Records from a data collection
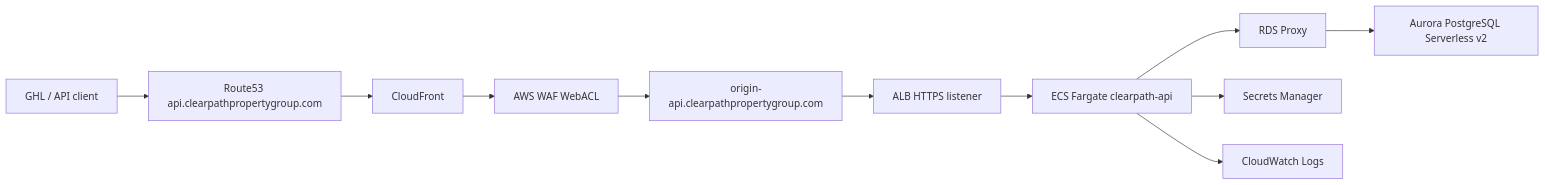
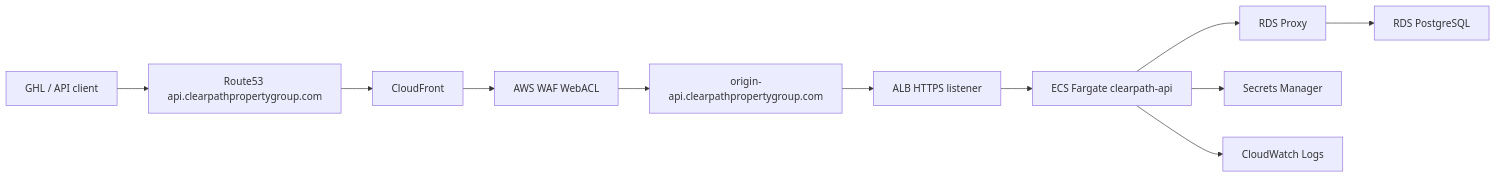
Before and after one commit to manynames3/clearpath-fargate-api: the diagram in README.md, drawn with Mermaid. The commit also changed other lines of this file and 20 other files, not shown here.

````diff
--- a/README.md
+++ b/README.md
@@ -96,13 +106,13 @@
 ```mermaid
 flowchart LR
     client["GHL / API client"] --> r53["Route53 api.clearpathpropertygroup.com"]
     r53 --> cf["CloudFront"]
     cf --> waf["AWS WAF WebACL"]
     waf --> origin["origin-api.clearpathpropertygroup.com"]
     origin --> alb["ALB HTTPS listener"]
     alb --> ecs["ECS Fargate clearpath-api"]
     ecs --> proxy["RDS Proxy"]
-    proxy --> aurora["Aurora PostgreSQL Serverless v2"]
+    proxy --> db["RDS PostgreSQL"]
     ecs --> secrets["Secrets Manager"]
     ecs --> logs["CloudWatch Logs"]
 ```
````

Exercise description. Go through the data, and copy each line in which the word "clearpathpropertygroup" appears.

Response.
     client["GHL / API client"] --> r53["Route53 api.clearpathpropertygroup.com"]
     waf --> origin["origin-api.clearpathpropertygroup.com"]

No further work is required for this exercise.